▶ [EXERCISE DIRECTIONS] Each entry below is to be duplicated verbatim.

▶ [PROVIDED RECORDS]
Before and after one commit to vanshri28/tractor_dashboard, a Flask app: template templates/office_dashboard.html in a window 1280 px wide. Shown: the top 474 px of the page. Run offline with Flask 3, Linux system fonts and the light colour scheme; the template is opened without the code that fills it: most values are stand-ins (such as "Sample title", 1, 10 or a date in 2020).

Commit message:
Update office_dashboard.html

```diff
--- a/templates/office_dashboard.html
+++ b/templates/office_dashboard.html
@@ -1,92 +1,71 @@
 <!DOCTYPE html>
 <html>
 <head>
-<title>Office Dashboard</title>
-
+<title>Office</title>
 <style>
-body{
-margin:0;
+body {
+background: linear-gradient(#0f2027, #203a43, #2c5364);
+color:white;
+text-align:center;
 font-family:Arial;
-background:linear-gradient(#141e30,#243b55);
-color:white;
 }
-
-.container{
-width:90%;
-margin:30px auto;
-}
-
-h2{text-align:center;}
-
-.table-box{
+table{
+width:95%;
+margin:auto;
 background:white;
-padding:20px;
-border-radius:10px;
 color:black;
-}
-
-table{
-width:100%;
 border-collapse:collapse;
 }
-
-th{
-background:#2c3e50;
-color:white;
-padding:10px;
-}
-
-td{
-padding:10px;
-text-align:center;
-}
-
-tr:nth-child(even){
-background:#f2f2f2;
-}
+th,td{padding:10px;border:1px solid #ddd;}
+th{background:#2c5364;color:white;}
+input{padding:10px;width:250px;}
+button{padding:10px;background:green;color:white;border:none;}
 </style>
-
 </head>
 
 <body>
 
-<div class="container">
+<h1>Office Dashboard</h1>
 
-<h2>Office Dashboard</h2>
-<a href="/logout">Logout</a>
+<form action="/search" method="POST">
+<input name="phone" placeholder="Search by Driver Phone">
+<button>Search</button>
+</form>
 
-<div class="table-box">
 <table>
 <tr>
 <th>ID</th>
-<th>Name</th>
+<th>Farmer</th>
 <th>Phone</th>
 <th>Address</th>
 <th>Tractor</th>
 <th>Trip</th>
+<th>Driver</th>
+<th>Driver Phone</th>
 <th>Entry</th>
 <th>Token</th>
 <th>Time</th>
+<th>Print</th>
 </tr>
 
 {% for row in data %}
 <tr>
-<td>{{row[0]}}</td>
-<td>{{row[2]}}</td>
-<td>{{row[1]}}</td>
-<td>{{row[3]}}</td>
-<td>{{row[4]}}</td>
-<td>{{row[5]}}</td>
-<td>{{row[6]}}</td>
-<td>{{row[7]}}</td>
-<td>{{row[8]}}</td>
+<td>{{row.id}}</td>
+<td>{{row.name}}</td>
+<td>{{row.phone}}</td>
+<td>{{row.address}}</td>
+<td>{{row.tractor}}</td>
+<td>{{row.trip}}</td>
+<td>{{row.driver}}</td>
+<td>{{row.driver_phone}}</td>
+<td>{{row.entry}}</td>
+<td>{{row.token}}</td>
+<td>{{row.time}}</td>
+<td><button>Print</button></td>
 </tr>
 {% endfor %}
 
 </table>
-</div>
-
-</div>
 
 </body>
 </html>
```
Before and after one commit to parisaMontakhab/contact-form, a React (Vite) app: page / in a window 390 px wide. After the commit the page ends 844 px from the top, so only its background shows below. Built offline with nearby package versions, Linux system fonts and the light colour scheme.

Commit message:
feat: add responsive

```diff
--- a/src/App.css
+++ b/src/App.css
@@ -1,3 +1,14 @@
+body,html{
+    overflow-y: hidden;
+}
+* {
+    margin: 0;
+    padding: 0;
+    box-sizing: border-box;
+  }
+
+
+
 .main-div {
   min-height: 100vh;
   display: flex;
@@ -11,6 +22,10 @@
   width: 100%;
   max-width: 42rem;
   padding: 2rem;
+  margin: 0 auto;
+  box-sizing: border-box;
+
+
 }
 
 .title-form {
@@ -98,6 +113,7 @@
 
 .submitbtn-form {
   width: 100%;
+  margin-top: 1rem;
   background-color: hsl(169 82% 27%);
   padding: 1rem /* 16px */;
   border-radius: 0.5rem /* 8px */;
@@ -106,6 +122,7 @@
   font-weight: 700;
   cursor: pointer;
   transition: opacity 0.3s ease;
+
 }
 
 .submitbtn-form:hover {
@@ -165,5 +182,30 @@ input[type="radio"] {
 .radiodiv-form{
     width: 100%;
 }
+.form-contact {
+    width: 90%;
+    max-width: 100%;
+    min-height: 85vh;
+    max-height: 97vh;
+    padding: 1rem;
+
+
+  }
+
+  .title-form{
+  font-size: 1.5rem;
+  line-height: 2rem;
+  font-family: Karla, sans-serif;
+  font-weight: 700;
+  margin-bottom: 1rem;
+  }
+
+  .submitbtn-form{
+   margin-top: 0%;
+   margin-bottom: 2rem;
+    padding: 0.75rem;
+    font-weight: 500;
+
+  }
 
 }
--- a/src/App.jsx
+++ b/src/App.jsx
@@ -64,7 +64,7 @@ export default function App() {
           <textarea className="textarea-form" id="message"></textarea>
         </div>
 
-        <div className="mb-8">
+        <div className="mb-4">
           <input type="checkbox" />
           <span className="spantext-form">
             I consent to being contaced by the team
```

▶ [EXERCISE RESULT]
Before and after one commit to vanshri28/tractor_dashboard, a Flask app: template templates/office_dashboard.html in a window 1280 px wide. Shown: the top 474 px of the page. Run offline with Flask 3, Linux system fonts and the light colour scheme; the template is opened without the code that fills it: most values are stand-ins (such as "Sample title", 1, 10 or a date in 2020).

Commit message:
Update office_dashboard.html

```diff
--- a/templates/office_dashboard.html
+++ b/templates/office_dashboard.html
@@ -1,92 +1,71 @@
 <!DOCTYPE html>
 <html>
 <head>
-<title>Office Dashboard</title>
-
+<title>Office</title>
 <style>
-body{
-margin:0;
+body {
+background: linear-gradient(#0f2027, #203a43, #2c5364);
+color:white;
+text-align:center;
 font-family:Arial;
-background:linear-gradient(#141e30,#243b55);
-color:white;
 }
-
-.container{
-width:90%;
-margin:30px auto;
-}
-
-h2{text-align:center;}
-
-.table-box{
+table{
+width:95%;
+margin:auto;
 background:white;
-padding:20px;
-border-radius:10px;
 color:black;
-}
-
-table{
-width:100%;
 border-collapse:collapse;
 }
-
-th{
-background:#2c3e50;
-color:white;
-padding:10px;
-}
-
-td{
-padding:10px;
-text-align:center;
-}
-
-tr:nth-child(even){
-background:#f2f2f2;
-}
+th,td{padding:10px;border:1px solid #ddd;}
+th{background:#2c5364;color:white;}
+input{padding:10px;width:250px;}
+button{padding:10px;background:green;color:white;border:none;}
 </style>
-
 </head>
 
 <body>
 
-<div class="container">
+<h1>Office Dashboard</h1>
 
-<h2>Office Dashboard</h2>
-<a href="/logout">Logout</a>
+<form action="/search" method="POST">
+<input name="phone" placeholder="Search by Driver Phone">
+<button>Search</button>
+</form>
 
-<div class="table-box">
 <table>
 <tr>
 <th>ID</th>
-<th>Name</th>
+<th>Farmer</th>
 <th>Phone</th>
 <th>Address</th>
 <th>Tractor</th>
 <th>Trip</th>
+<th>Driver</th>
+<th>Driver Phone</th>
 <th>Entry</th>
 <th>Token</th>
 <th>Time</th>
+<th>Print</th>
 </tr>
 
 {% for row in data %}
 <tr>
-<td>{{row[0]}}</td>
-<td>{{row[2]}}</td>
-<td>{{row[1]}}</td>
-<td>{{row[3]}}</td>
-<td>{{row[4]}}</td>
-<td>{{row[5]}}</td>
-<td>{{row[6]}}</td>
-<td>{{row[7]}}</td>
-<td>{{row[8]}}</td>
+<td>{{row.id}}</td>
+<td>{{row.name}}</td>
+<td>{{row.phone}}</td>
+<td>{{row.address}}</td>
+<td>{{row.tractor}}</td>
+<td>{{row.trip}}</td>
+<td>{{row.driver}}</td>
+<td>{{row.driver_phone}}</td>
+<td>{{row.entry}}</td>
+<td>{{row.token}}</td>
+<td>{{row.time}}</td>
+<td><button>Print</button></td>
 </tr>
 {% endfor %}
 
 </table>
-</div>
-
-</div>
 
 </body>
 </html>
```
Before and after one commit to parisaMontakhab/contact-form, a React (Vite) app: page / in a window 390 px wide. After the commit the page ends 844 px from the top, so only its background shows below. Built offline with nearby package versions, Linux system fonts and the light colour scheme.

Commit message:
feat: add responsive

```diff
--- a/src/App.css
+++ b/src/App.css
@@ -1,3 +1,14 @@
+body,html{
+    overflow-y: hidden;
+}
+* {
+    margin: 0;
+    padding: 0;
+    box-sizing: border-box;
+  }
+
+
+
 .main-div {
   min-height: 100vh;
   display: flex;
@@ -11,6 +22,10 @@
   width: 100%;
   max-width: 42rem;
   padding: 2rem;
+  margin: 0 auto;
+  box-sizing: border-box;
+
+
 }
 
 .title-form {
@@ -98,6 +113,7 @@
 
 .submitbtn-form {
   width: 100%;
+  margin-top: 1rem;
   background-color: hsl(169 82% 27%);
   padding: 1rem /* 16px */;
   border-radius: 0.5rem /* 8px */;
@@ -106,6 +122,7 @@
   font-weight: 700;
   cursor: pointer;
   transition: opacity 0.3s ease;
+
 }
 
 .submitbtn-form:hover {
@@ -165,5 +182,30 @@ input[type="radio"] {
 .radiodiv-form{
     width: 100%;
 }
+.form-contact {
+    width: 90%;
+    max-width: 100%;
+    min-height: 85vh;
+    max-height: 97vh;
+    padding: 1rem;
+
+
+  }
+
+  .title-form{
+  font-size: 1.5rem;
+  line-height: 2rem;
+  font-family: Karla, sans-serif;
+  font-weight: 700;
+  margin-bottom: 1rem;
+  }
+
+  .submitbtn-form{
+   margin-top: 0%;
+   margin-bottom: 2rem;
+    padding: 0.75rem;
+    font-weight: 500;
+
+  }
 
 }
--- a/src/App.jsx
+++ b/src/App.jsx
@@ -64,7 +64,7 @@ export default function App() {
           <textarea className="textarea-form" id="message"></textarea>
         </div>
 
-        <div className="mb-8">
+        <div className="mb-4">
           <input type="checkbox" />
           <span className="spantext-form">
             I consent to being contaced by the team
```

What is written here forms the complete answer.